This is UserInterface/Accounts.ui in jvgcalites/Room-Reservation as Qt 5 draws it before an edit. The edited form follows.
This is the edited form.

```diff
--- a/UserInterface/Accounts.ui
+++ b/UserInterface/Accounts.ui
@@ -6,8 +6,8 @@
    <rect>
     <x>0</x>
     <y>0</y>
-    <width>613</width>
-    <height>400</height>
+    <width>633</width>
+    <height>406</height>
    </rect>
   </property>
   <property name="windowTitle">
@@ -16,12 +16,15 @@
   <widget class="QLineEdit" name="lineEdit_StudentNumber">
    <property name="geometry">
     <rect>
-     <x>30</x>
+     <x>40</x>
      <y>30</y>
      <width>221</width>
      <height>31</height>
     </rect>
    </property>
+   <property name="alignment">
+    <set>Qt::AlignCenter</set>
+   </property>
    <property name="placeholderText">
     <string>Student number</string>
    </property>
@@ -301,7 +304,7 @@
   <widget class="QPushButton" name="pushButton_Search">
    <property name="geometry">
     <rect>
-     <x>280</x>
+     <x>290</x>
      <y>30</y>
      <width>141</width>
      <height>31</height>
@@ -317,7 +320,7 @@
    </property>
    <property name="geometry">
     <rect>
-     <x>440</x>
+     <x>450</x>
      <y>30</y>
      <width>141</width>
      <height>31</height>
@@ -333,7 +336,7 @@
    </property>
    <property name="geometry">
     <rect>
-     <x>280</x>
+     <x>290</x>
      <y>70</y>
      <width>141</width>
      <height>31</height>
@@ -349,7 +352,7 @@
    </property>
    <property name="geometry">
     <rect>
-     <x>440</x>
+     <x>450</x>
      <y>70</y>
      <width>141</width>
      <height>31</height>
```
────────────────────
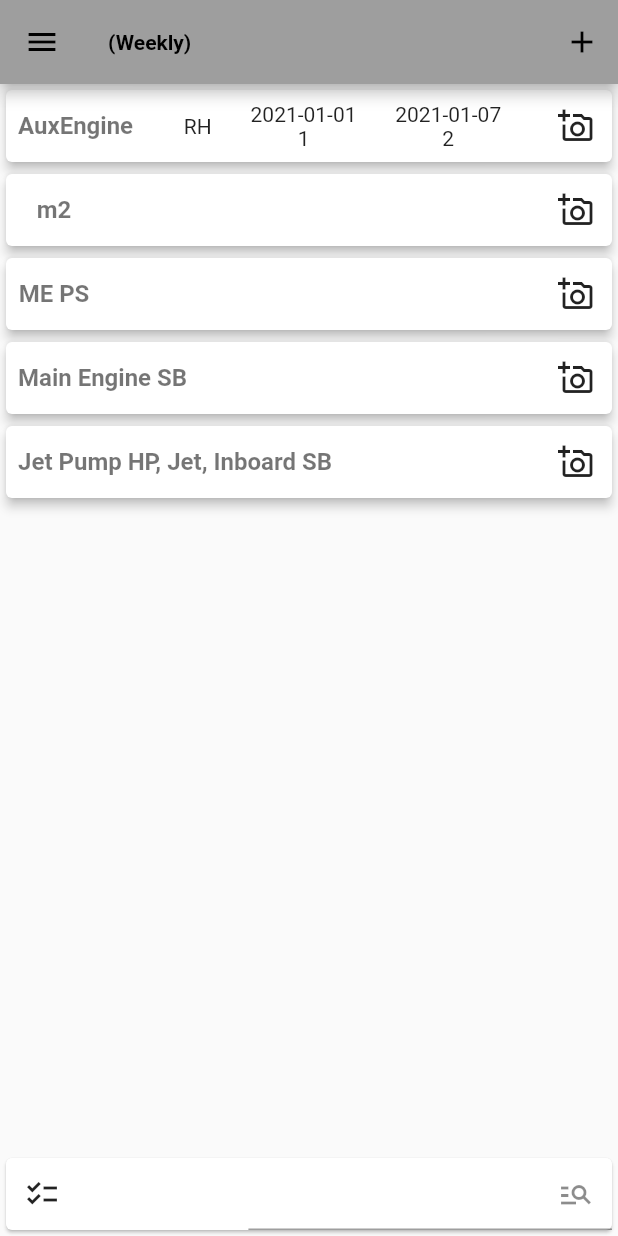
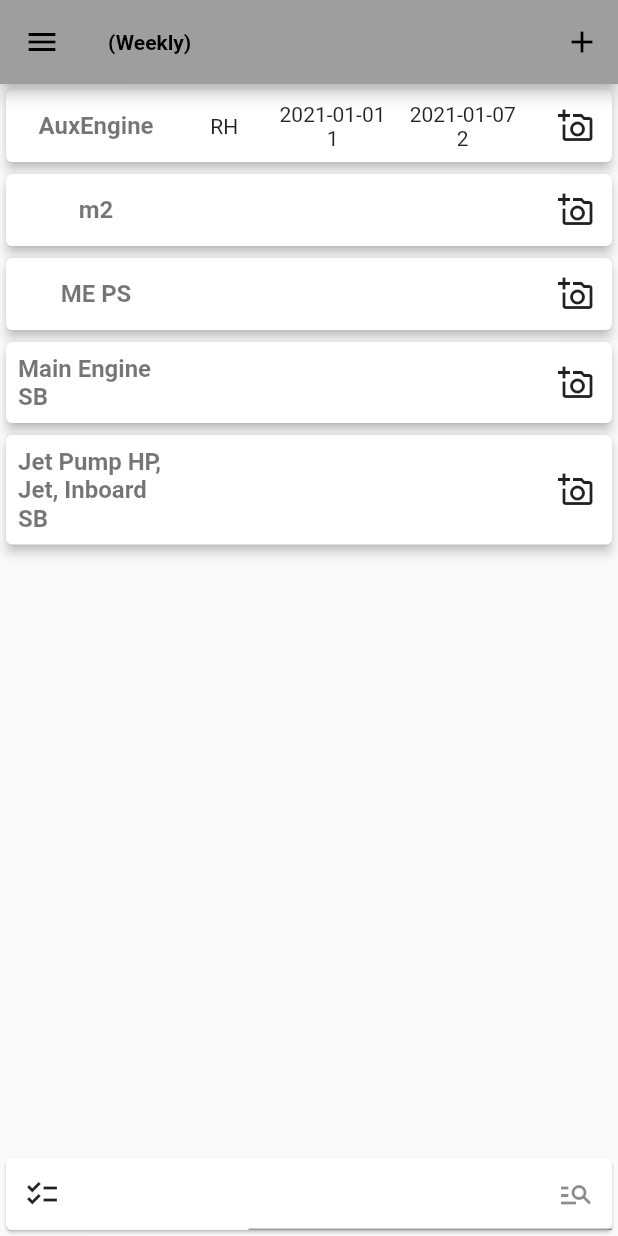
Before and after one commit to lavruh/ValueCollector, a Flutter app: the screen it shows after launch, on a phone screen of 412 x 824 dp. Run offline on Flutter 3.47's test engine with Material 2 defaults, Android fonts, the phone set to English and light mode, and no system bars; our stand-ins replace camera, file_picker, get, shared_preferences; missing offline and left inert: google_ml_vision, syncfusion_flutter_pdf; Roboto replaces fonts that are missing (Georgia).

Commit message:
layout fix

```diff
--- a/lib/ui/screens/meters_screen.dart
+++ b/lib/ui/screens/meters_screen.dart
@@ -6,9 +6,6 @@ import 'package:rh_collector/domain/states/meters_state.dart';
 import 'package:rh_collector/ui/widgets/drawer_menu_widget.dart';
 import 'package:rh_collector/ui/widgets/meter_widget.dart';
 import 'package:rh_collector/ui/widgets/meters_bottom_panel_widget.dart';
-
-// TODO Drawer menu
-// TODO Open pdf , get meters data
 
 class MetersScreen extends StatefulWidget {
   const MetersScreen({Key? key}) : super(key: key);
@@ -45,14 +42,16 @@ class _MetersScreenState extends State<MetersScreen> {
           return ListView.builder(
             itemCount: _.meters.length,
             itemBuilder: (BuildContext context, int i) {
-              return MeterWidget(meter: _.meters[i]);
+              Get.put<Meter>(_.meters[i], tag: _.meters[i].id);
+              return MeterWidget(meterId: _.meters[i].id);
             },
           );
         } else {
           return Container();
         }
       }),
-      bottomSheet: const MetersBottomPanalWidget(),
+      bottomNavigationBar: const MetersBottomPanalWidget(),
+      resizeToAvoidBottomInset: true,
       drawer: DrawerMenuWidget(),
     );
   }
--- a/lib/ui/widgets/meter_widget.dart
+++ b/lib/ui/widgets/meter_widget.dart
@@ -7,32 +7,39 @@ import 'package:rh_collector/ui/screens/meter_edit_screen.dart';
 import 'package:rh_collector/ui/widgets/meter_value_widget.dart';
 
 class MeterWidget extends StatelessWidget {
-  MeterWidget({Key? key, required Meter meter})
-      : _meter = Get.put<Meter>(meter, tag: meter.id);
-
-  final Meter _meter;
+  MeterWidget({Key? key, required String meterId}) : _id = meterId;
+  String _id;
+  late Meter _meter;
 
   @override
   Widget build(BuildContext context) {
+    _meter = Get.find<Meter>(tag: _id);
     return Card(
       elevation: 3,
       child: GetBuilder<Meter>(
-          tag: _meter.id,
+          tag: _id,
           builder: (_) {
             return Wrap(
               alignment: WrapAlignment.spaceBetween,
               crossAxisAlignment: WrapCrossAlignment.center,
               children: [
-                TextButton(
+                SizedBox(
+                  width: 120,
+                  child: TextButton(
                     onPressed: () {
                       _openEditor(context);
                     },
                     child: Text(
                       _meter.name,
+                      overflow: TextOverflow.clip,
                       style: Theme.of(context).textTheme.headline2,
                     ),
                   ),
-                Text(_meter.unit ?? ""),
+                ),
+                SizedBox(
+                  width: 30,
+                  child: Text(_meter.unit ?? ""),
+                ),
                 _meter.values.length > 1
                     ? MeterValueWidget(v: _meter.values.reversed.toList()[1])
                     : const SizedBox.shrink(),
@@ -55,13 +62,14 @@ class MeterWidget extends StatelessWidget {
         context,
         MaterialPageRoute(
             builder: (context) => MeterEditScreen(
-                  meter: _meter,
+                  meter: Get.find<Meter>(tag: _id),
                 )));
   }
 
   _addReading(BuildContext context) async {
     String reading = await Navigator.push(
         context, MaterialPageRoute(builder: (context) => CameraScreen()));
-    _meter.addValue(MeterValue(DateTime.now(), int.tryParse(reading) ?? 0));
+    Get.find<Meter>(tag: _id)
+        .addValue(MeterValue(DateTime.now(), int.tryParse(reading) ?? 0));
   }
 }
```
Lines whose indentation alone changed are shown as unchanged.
────────────────────
Task:
Taking the listing above as a whole, state how many of its lines hold the string "meterId". No other output is permitted.

Answer space:
2